### What to produce
Through to the final line, write out the records below exactly, omitting any images they contain.

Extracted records
-*-
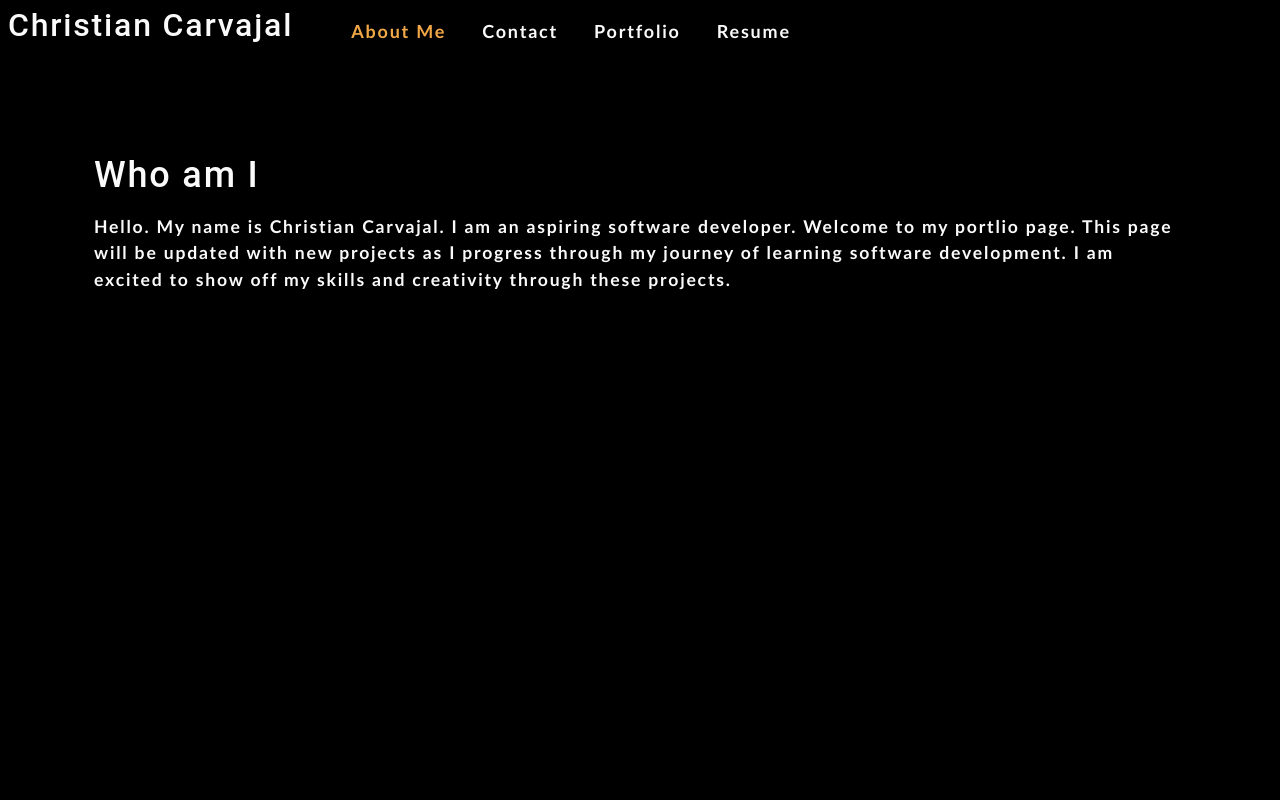
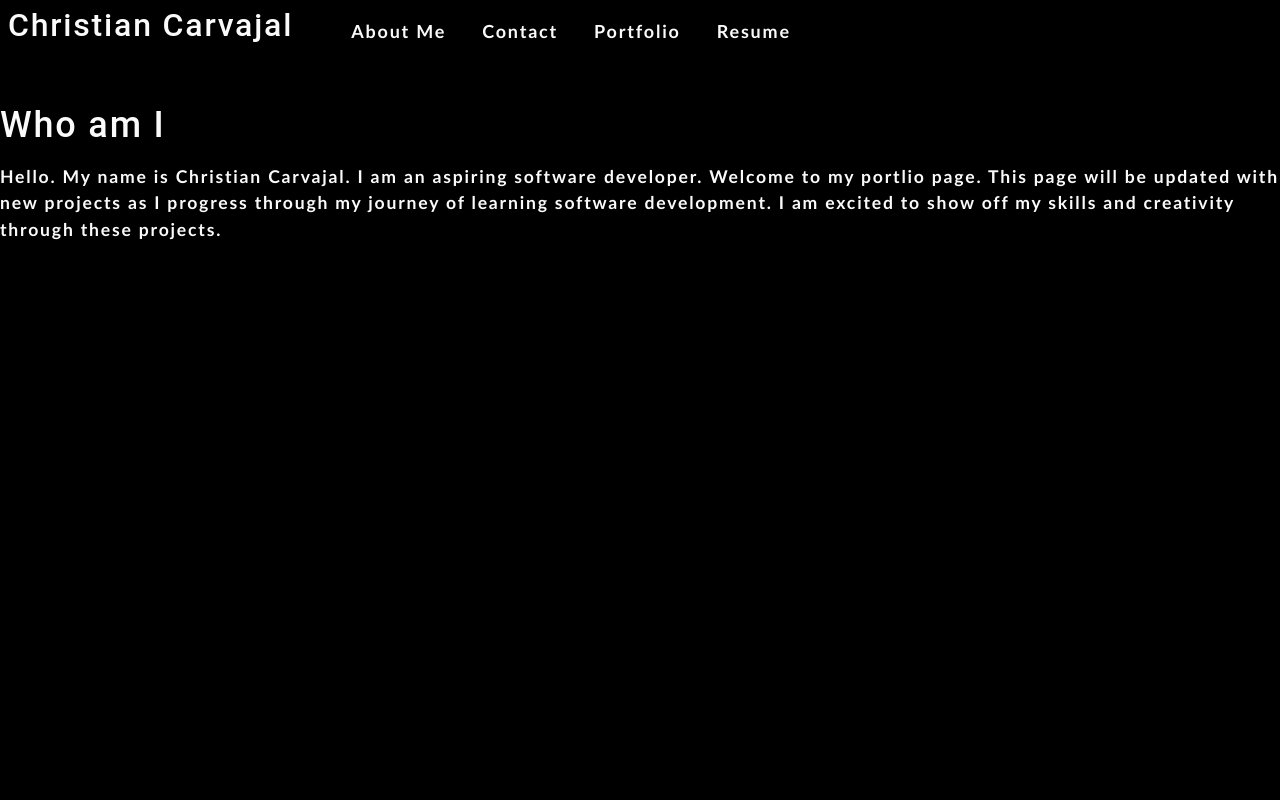
Before and after one commit to chriscarv/christian-react-portfolio, a React (Create React App) app: page / in a window 1280 px wide. Shown: the top 800 px of the page. Built offline with nearby package versions, Linux system fonts and the light colour scheme.

Commit message:
react router on app.js

```diff
--- a/package.json
+++ b/package.json
@@ -9,6 +9,7 @@
     "@testing-library/user-event": "^13.5.0",
     "react": "^18.2.0",
     "react-dom": "^18.2.0",
+    "react-router-dom": "^6.4.0",
     "react-scripts": "5.0.1",
     "web-vitals": "^2.1.4"
   },
--- a/src/App.js
+++ b/src/App.js
@@ -1,4 +1,4 @@
-import React, {useState, useEffect} from 'react';
+import React, {useState} from 'react';
 import Nav from './components/Nav';
 import About from './components/About';
 import Portfolio from './components/Portfolio';
@@ -9,35 +9,28 @@ import Footer from './components/Footer';
 
 
 function App() {
-        const [currentPage, setCurrentPage] = useState('About');
-
-        useEffect(() => {
-            document.title = currentPage;
-        });
-        const renderPage = () => {
-            switch (currentPage) {
-                case "About":
-                    return <About />;
-                case "Portfolio":
-                    return <Portfolio />;
-                case "Contact":
-                    return <ContactForm />;
-                case "Resume":
-                    return <Resume />;
-
-            }
+        let component
+        switch (window.location.pathname) {
+            case "/":
+                component = <About />
+                break
+            case "/portfolio":
+                component = <Portfolio />
+                break
+            case "/resume":
+                component = <Resume />
+                break
+            case "/contact":
+                component = <ContactForm />
         }
 
 
     return (
-        <div>
-             <Nav currentPage={currentPage} setCurrentPage={setCurrentPage} />
-            <main>
-               {renderPage()}
-
-            </main>
-             <Footer></Footer>
-        </div>
+        <>
+        <Nav />
+        {component}
+        <Footer />
+        </>
     );
 }
 
```
Also changed, not shown: 1 other file (tests, documents, lock files or other folders).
-*-
### Problem solution
Before and after one commit to chriscarv/christian-react-portfolio, a React (Create React App) app: page / in a window 1280 px wide. Shown: the top 800 px of the page. Built offline with nearby package versions, Linux system fonts and the light colour scheme.

Commit message:
react router on app.js

```diff
--- a/package.json
+++ b/package.json
@@ -9,6 +9,7 @@
     "@testing-library/user-event": "^13.5.0",
     "react": "^18.2.0",
     "react-dom": "^18.2.0",
+    "react-router-dom": "^6.4.0",
     "react-scripts": "5.0.1",
     "web-vitals": "^2.1.4"
   },
--- a/src/App.js
+++ b/src/App.js
@@ -1,4 +1,4 @@
-import React, {useState, useEffect} from 'react';
+import React, {useState} from 'react';
 import Nav from './components/Nav';
 import About from './components/About';
 import Portfolio from './components/Portfolio';
@@ -9,35 +9,28 @@ import Footer from './components/Footer';
 
 
 function App() {
-        const [currentPage, setCurrentPage] = useState('About');
-
-        useEffect(() => {
-            document.title = currentPage;
-        });
-        const renderPage = () => {
-            switch (currentPage) {
-                case "About":
-                    return <About />;
-                case "Portfolio":
-                    return <Portfolio />;
-                case "Contact":
-                    return <ContactForm />;
-                case "Resume":
-                    return <Resume />;
-
-            }
+        let component
+        switch (window.location.pathname) {
+            case "/":
+                component = <About />
+                break
+            case "/portfolio":
+                component = <Portfolio />
+                break
+            case "/resume":
+                component = <Resume />
+                break
+            case "/contact":
+                component = <ContactForm />
         }
 
 
     return (
-        <div>
-             <Nav currentPage={currentPage} setCurrentPage={setCurrentPage} />
-            <main>
-               {renderPage()}
-
-            </main>
-             <Footer></Footer>
-        </div>
+        <>
+        <Nav />
+        {component}
+        <Footer />
+        </>
     );
 }
 
```
Also changed, not shown: 1 other file (tests, documents, lock files or other folders).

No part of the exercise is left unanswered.